» WORK INSTRUCTIONS
Write out every record below exactly as it appears.
== TASK DATA ==
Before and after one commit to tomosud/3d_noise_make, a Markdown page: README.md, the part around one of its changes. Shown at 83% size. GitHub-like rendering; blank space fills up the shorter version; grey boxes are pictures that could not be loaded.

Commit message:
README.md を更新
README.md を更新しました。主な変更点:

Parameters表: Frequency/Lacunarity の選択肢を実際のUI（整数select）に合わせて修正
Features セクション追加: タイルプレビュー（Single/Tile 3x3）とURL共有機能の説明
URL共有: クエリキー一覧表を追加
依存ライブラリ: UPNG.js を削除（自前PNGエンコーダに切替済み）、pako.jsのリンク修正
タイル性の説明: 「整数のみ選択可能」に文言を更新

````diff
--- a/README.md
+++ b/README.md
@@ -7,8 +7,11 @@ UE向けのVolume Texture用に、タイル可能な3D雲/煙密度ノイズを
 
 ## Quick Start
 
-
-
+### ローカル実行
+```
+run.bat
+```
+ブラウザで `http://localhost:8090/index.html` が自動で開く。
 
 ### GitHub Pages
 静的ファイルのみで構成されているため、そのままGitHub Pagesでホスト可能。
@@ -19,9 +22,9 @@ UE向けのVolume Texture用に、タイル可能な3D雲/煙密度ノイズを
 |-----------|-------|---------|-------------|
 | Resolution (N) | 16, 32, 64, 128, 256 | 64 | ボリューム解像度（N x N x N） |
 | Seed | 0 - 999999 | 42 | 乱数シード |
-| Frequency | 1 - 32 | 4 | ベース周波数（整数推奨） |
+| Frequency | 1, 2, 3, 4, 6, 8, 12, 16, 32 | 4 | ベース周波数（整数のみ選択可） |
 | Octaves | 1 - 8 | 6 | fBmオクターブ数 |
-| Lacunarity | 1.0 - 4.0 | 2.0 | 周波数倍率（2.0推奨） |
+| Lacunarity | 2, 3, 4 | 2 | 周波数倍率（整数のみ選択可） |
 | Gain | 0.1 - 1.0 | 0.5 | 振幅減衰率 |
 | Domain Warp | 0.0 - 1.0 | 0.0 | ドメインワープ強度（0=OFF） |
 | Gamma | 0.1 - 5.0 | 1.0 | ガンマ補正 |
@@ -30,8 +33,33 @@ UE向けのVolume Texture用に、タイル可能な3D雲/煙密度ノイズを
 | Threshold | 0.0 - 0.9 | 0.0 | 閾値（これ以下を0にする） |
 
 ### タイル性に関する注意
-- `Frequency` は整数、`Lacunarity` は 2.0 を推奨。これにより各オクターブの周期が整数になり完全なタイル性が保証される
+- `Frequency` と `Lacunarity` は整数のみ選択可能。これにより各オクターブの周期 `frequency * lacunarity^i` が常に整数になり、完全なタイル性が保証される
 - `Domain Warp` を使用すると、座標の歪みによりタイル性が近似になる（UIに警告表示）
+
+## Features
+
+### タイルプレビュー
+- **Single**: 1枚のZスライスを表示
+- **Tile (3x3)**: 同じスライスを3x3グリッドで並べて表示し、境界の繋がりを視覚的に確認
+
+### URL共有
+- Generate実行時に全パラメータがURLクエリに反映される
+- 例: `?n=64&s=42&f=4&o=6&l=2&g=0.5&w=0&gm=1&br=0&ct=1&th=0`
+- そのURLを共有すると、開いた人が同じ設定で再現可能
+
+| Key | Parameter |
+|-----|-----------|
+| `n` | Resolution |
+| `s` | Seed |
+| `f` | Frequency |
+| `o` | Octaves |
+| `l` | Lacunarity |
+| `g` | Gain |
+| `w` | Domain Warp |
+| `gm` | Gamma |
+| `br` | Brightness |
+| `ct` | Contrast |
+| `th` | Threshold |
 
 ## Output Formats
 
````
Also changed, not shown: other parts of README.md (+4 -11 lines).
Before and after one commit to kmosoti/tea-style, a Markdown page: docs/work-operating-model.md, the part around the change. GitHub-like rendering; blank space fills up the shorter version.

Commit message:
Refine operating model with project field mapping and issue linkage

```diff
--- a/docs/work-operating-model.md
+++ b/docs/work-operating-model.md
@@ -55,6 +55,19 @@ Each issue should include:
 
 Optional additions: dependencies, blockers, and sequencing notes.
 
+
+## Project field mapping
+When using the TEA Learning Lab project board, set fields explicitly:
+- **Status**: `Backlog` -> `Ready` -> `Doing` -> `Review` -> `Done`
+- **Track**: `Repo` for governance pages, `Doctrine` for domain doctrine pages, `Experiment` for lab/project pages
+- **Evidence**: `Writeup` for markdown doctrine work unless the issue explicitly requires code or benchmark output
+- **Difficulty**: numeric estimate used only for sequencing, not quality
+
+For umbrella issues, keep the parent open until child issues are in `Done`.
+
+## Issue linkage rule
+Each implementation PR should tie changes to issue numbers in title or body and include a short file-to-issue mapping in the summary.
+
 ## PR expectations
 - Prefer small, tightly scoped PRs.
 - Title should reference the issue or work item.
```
===
» FINISHED TASK
Before and after one commit to tomosud/3d_noise_make, a Markdown page: README.md, the part around one of its changes. Shown at 83% size. GitHub-like rendering; blank space fills up the shorter version; grey boxes are pictures that could not be loaded.

Commit message:
README.md を更新
README.md を更新しました。主な変更点:

Parameters表: Frequency/Lacunarity の選択肢を実際のUI（整数select）に合わせて修正
Features セクション追加: タイルプレビュー（Single/Tile 3x3）とURL共有機能の説明
URL共有: クエリキー一覧表を追加
依存ライブラリ: UPNG.js を削除（自前PNGエンコーダに切替済み）、pako.jsのリンク修正
タイル性の説明: 「整数のみ選択可能」に文言を更新

````diff
--- a/README.md
+++ b/README.md
@@ -7,8 +7,11 @@ UE向けのVolume Texture用に、タイル可能な3D雲/煙密度ノイズを
 
 ## Quick Start
 
-
-
+### ローカル実行
+```
+run.bat
+```
+ブラウザで `http://localhost:8090/index.html` が自動で開く。
 
 ### GitHub Pages
 静的ファイルのみで構成されているため、そのままGitHub Pagesでホスト可能。
@@ -19,9 +22,9 @@ UE向けのVolume Texture用に、タイル可能な3D雲/煙密度ノイズを
 |-----------|-------|---------|-------------|
 | Resolution (N) | 16, 32, 64, 128, 256 | 64 | ボリューム解像度（N x N x N） |
 | Seed | 0 - 999999 | 42 | 乱数シード |
-| Frequency | 1 - 32 | 4 | ベース周波数（整数推奨） |
+| Frequency | 1, 2, 3, 4, 6, 8, 12, 16, 32 | 4 | ベース周波数（整数のみ選択可） |
 | Octaves | 1 - 8 | 6 | fBmオクターブ数 |
-| Lacunarity | 1.0 - 4.0 | 2.0 | 周波数倍率（2.0推奨） |
+| Lacunarity | 2, 3, 4 | 2 | 周波数倍率（整数のみ選択可） |
 | Gain | 0.1 - 1.0 | 0.5 | 振幅減衰率 |
 | Domain Warp | 0.0 - 1.0 | 0.0 | ドメインワープ強度（0=OFF） |
 | Gamma | 0.1 - 5.0 | 1.0 | ガンマ補正 |
@@ -30,8 +33,33 @@ UE向けのVolume Texture用に、タイル可能な3D雲/煙密度ノイズを
 | Threshold | 0.0 - 0.9 | 0.0 | 閾値（これ以下を0にする） |
 
 ### タイル性に関する注意
-- `Frequency` は整数、`Lacunarity` は 2.0 を推奨。これにより各オクターブの周期が整数になり完全なタイル性が保証される
+- `Frequency` と `Lacunarity` は整数のみ選択可能。これにより各オクターブの周期 `frequency * lacunarity^i` が常に整数になり、完全なタイル性が保証される
 - `Domain Warp` を使用すると、座標の歪みによりタイル性が近似になる（UIに警告表示）
+
+## Features
+
+### タイルプレビュー
+- **Single**: 1枚のZスライスを表示
+- **Tile (3x3)**: 同じスライスを3x3グリッドで並べて表示し、境界の繋がりを視覚的に確認
+
+### URL共有
+- Generate実行時に全パラメータがURLクエリに反映される
+- 例: `?n=64&s=42&f=4&o=6&l=2&g=0.5&w=0&gm=1&br=0&ct=1&th=0`
+- そのURLを共有すると、開いた人が同じ設定で再現可能
+
+| Key | Parameter |
+|-----|-----------|
+| `n` | Resolution |
+| `s` | Seed |
+| `f` | Frequency |
+| `o` | Octaves |
+| `l` | Lacunarity |
+| `g` | Gain |
+| `w` | Domain Warp |
+| `gm` | Gamma |
+| `br` | Brightness |
+| `ct` | Contrast |
+| `th` | Threshold |
 
 ## Output Formats
 
````
Also changed, not shown: other parts of README.md (+4 -11 lines).
Before and after one commit to kmosoti/tea-style, a Markdown page: docs/work-operating-model.md, the part around the change. GitHub-like rendering; blank space fills up the shorter version.

Commit message:
Refine operating model with project field mapping and issue linkage

```diff
--- a/docs/work-operating-model.md
+++ b/docs/work-operating-model.md
@@ -55,6 +55,19 @@ Each issue should include:
 
 Optional additions: dependencies, blockers, and sequencing notes.
 
+
+## Project field mapping
+When using the TEA Learning Lab project board, set fields explicitly:
+- **Status**: `Backlog` -> `Ready` -> `Doing` -> `Review` -> `Done`
+- **Track**: `Repo` for governance pages, `Doctrine` for domain doctrine pages, `Experiment` for lab/project pages
+- **Evidence**: `Writeup` for markdown doctrine work unless the issue explicitly requires code or benchmark output
+- **Difficulty**: numeric estimate used only for sequencing, not quality
+
+For umbrella issues, keep the parent open until child issues are in `Done`.
+
+## Issue linkage rule
+Each implementation PR should tie changes to issue numbers in title or body and include a short file-to-issue mapping in the summary.
+
 ## PR expectations
 - Prefer small, tightly scoped PRs.
 - Title should reference the issue or work item.
```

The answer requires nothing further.